loading...

re: Challenge: find 'Kaprekar numbers' VIEW POST

FULL DISCUSSION
 

Solution in Haskell:

I didn't want to take the route to String representation and back, I considered it as a computational problem and I wanted to find a purely computational solution. So I used digit values. Drawbacks: It appends number 1 as being kaprekar by convention. Benefit: It works for all bases (although output is decimal).

f base n =
  map ((+) <$> fst <*> snd) $
  filter ((/= 0).snd) $ takeWhile ((/=0).fst) $
  map ((quotRem (n^2)).(base^)) [1..]

kaprekar base = (1:) $ filter (elem <*> f base) [1..999]

f is like:

  1. Divide the square by all powers of the base. -> infinite list of possibilities to split the number.
  2. quotRem builds a tuple of integer quotient and remainder.
  3. Keep the list entries until the quotient gets 0 to make the list finite. (Nothing interesting is happening beyond that point).
  4. Remove the entries having a remainder of 0.
  5. Build the sum of quotient and remainder.

f returns a list of sums of quotient and remainder. Now filter in the solution function, if n is an element of f n.

 

I tried to compute the Kaprekar numbers up to 108. A simple improvement in taking the interesting part and dropping the rest: If quotient or remainder are > n the sum of both must be > n. This reduced execution time by 50 %.

f base n =
  map ((+) <$> fst <*> snd) $
  takeWhile ((<n).snd) $ dropWhile ((>=n).fst) $
  map ((quotRem (n^2)).(base^)) [1..]

kaprekar n base = (1:) $ filter (elem <*> f base) [1..n]
 

Could I trouble someone to comment this code? Oops, I guess that's in the parent comment, thanks! I don't know Haskell but I'm interested in it. Does this solution work for the 'strange' ones like 4789, 5292?

Trying to wrap my head around how to interpret the definition of a Kaprekar number, in a way that includes these oddball numbers.

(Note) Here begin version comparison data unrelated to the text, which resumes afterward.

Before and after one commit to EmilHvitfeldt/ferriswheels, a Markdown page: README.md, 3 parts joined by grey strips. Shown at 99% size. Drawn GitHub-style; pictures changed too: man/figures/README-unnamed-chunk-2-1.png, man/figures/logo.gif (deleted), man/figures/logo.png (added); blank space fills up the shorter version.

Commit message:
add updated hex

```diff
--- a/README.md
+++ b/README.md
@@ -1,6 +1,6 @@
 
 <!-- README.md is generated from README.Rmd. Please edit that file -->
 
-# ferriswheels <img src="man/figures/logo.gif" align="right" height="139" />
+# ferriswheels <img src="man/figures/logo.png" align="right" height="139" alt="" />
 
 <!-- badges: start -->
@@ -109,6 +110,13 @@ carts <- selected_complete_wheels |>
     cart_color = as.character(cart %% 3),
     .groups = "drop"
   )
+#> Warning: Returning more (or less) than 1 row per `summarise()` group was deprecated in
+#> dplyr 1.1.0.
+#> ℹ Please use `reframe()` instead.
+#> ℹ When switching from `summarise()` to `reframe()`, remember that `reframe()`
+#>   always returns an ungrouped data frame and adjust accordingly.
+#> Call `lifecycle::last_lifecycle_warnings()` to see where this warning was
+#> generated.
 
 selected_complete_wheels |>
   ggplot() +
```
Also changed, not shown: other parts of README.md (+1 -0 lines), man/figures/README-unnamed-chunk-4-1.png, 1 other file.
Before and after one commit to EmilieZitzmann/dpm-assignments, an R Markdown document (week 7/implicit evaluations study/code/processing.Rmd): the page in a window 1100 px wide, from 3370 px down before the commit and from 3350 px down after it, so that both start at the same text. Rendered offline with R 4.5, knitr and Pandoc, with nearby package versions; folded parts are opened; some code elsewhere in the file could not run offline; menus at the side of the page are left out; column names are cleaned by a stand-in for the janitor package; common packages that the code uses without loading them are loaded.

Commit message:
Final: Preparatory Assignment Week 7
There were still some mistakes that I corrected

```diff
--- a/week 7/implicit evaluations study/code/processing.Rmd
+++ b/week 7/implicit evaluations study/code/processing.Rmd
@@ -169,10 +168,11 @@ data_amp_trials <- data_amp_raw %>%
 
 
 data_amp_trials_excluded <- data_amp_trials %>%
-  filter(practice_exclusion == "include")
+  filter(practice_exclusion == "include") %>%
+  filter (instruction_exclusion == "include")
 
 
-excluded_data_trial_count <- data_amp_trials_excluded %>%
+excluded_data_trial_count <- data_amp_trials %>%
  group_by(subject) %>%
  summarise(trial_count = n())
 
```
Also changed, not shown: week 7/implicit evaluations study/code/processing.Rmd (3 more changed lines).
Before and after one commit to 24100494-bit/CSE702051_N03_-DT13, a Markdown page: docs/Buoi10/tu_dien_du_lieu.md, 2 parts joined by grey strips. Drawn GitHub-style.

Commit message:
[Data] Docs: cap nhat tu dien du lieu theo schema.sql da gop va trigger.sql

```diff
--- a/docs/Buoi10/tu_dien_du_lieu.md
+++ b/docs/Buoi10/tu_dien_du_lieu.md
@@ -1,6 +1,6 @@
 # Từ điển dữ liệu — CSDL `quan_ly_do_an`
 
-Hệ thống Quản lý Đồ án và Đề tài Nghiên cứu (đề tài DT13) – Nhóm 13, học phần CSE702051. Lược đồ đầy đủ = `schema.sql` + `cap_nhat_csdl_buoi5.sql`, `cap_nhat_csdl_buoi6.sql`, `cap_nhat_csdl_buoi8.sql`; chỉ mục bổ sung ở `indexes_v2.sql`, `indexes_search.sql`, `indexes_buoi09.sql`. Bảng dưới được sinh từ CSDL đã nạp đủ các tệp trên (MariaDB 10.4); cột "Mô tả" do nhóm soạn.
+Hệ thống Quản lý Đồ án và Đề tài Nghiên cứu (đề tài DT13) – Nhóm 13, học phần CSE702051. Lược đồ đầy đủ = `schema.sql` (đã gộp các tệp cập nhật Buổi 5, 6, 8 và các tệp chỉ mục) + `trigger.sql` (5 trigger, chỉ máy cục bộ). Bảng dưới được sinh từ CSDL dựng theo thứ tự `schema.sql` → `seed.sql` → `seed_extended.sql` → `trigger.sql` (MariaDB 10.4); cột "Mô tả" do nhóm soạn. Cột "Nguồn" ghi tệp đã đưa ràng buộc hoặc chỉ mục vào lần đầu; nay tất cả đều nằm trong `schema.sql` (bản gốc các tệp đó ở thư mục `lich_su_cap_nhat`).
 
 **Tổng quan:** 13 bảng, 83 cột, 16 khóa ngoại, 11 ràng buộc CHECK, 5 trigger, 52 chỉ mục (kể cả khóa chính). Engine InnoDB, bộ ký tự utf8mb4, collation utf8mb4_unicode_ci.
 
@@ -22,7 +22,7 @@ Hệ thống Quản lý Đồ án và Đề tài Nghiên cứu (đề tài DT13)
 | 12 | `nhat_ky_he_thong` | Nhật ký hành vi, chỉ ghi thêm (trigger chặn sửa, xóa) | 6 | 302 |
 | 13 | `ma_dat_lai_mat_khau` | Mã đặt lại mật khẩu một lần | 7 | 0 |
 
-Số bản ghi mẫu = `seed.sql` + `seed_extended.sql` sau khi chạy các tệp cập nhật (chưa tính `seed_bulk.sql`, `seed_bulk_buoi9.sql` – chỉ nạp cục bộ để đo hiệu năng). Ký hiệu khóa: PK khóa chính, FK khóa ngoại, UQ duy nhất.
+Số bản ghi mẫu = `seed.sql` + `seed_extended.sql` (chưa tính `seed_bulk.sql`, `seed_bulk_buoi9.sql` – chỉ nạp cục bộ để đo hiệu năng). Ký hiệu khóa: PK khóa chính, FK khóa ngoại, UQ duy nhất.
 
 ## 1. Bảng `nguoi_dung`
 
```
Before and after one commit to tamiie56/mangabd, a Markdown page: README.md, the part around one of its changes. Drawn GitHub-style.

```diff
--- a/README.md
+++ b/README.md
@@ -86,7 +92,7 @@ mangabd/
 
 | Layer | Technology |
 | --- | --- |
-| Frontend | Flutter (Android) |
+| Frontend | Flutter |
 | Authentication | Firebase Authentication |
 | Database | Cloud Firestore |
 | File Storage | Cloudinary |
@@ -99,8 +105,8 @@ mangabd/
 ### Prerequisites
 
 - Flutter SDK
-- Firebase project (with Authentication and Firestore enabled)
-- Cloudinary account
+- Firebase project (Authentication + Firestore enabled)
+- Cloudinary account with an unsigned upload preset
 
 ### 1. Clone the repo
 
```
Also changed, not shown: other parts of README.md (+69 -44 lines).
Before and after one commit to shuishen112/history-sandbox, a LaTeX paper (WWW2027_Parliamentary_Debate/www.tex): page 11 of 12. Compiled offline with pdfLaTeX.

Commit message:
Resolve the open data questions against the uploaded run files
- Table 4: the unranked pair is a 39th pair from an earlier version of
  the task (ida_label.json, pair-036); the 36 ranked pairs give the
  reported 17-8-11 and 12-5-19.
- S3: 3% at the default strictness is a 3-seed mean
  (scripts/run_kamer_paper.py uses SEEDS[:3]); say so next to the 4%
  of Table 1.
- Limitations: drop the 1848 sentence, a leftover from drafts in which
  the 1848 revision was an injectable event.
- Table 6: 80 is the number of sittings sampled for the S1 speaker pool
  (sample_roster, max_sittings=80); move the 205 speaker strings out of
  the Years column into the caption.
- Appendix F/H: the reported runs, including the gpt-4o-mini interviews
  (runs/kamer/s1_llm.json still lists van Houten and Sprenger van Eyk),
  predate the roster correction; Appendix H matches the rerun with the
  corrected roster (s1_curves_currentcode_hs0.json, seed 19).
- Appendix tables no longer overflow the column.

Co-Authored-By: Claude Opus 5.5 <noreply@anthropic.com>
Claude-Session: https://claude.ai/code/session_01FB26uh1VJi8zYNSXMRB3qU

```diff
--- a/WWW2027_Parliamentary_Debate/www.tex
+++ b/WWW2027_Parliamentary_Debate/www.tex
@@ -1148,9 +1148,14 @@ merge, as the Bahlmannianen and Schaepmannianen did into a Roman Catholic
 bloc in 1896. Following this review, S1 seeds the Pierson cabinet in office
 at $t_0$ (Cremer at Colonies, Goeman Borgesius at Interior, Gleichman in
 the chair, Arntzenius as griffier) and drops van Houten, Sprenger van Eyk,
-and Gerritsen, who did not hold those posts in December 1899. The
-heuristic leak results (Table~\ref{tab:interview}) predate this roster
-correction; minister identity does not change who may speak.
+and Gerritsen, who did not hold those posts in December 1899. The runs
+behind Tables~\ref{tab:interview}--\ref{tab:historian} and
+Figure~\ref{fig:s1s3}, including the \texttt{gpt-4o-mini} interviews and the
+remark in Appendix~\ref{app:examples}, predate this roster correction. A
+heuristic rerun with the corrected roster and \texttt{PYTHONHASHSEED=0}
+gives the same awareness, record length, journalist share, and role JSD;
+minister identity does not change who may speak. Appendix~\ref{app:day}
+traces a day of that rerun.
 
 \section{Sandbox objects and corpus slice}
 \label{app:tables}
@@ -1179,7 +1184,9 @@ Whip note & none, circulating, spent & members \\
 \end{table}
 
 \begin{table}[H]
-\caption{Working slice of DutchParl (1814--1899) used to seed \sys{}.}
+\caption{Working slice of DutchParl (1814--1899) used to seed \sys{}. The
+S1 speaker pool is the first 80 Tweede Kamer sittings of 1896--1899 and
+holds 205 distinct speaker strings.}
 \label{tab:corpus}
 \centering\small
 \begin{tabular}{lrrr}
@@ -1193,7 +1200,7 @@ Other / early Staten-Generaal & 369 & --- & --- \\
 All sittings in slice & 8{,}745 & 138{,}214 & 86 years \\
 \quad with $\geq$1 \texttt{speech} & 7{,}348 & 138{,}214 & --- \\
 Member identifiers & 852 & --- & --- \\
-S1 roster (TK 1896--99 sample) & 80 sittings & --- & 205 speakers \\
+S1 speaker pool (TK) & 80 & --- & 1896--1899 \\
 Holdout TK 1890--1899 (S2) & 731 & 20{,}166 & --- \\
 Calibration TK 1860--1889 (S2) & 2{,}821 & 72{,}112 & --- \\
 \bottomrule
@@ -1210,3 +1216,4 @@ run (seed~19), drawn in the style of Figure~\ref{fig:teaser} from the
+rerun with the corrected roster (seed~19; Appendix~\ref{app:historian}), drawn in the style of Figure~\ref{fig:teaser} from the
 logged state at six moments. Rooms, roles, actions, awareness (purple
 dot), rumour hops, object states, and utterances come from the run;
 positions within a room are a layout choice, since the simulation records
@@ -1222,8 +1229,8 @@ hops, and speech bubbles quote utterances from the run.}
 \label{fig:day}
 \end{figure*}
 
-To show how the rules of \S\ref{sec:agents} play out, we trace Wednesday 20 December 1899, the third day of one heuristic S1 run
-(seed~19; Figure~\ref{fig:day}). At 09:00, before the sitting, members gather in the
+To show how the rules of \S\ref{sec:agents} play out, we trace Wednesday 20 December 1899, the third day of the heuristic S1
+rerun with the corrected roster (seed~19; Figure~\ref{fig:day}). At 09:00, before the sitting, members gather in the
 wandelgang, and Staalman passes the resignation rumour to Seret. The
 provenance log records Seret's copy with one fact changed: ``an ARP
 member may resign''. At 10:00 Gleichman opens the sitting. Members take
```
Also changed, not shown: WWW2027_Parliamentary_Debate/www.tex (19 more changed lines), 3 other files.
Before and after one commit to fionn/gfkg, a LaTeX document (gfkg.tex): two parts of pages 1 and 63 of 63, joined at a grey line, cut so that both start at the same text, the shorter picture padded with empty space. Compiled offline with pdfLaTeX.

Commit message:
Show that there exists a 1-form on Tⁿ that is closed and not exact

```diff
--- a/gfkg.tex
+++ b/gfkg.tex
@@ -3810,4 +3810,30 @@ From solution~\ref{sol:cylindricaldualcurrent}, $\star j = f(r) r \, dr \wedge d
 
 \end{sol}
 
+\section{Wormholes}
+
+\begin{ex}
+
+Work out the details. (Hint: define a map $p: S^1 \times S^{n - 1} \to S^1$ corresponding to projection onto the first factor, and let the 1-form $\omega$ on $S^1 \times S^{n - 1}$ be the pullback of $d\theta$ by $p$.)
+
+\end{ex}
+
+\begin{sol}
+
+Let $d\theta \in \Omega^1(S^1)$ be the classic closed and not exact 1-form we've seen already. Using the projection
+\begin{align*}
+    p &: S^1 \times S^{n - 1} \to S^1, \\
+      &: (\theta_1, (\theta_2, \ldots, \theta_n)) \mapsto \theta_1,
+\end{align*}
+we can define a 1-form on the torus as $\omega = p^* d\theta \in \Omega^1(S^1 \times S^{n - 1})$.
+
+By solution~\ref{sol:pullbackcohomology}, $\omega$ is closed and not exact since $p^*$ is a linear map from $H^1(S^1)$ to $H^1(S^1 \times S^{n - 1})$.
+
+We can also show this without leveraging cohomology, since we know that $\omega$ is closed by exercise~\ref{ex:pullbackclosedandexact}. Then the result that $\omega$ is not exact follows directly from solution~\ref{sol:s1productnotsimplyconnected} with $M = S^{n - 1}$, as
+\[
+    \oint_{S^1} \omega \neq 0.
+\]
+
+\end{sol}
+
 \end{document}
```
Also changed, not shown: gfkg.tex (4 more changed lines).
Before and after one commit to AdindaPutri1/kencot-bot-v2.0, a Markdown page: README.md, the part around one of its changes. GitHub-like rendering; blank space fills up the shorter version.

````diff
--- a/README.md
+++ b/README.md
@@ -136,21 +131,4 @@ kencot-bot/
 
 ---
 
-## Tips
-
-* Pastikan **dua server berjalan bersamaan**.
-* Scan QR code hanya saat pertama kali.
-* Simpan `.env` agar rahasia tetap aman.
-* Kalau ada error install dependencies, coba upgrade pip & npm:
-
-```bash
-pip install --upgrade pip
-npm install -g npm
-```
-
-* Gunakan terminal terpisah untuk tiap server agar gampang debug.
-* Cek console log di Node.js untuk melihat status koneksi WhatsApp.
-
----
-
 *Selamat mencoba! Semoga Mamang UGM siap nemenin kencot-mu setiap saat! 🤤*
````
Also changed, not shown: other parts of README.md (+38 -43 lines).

I'm currently studying Ruby -- I'll necro-post my Ruby solution if I manage to get it working with the oddballs.

Code of Conduct Report abuse